_ASSIGNED TASK_
State how many lines in the following entries hold the word "apps". The reply is that number only.

[Code change snippets]
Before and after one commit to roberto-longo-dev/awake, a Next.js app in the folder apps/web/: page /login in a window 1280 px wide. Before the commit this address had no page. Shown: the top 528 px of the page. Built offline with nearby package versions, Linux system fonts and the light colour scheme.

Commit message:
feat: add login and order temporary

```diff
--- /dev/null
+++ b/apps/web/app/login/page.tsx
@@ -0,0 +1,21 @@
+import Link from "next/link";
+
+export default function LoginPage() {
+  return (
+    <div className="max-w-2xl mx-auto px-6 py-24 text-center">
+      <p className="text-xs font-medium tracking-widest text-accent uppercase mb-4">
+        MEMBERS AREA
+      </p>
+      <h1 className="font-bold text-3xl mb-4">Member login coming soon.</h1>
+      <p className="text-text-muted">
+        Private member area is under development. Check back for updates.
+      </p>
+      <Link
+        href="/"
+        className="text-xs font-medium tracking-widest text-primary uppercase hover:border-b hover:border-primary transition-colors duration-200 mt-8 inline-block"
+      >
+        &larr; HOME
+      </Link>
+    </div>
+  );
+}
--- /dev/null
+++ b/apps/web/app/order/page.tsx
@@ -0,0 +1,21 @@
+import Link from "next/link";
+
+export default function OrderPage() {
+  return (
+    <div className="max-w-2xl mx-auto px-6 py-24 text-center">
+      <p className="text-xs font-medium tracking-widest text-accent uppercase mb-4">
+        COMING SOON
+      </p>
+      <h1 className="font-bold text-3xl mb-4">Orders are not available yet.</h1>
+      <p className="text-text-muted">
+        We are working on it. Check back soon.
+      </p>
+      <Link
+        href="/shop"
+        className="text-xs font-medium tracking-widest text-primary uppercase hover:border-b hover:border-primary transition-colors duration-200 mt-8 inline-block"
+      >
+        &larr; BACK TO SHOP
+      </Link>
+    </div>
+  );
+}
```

_SOLUTION TO THIS PROBLEM_
3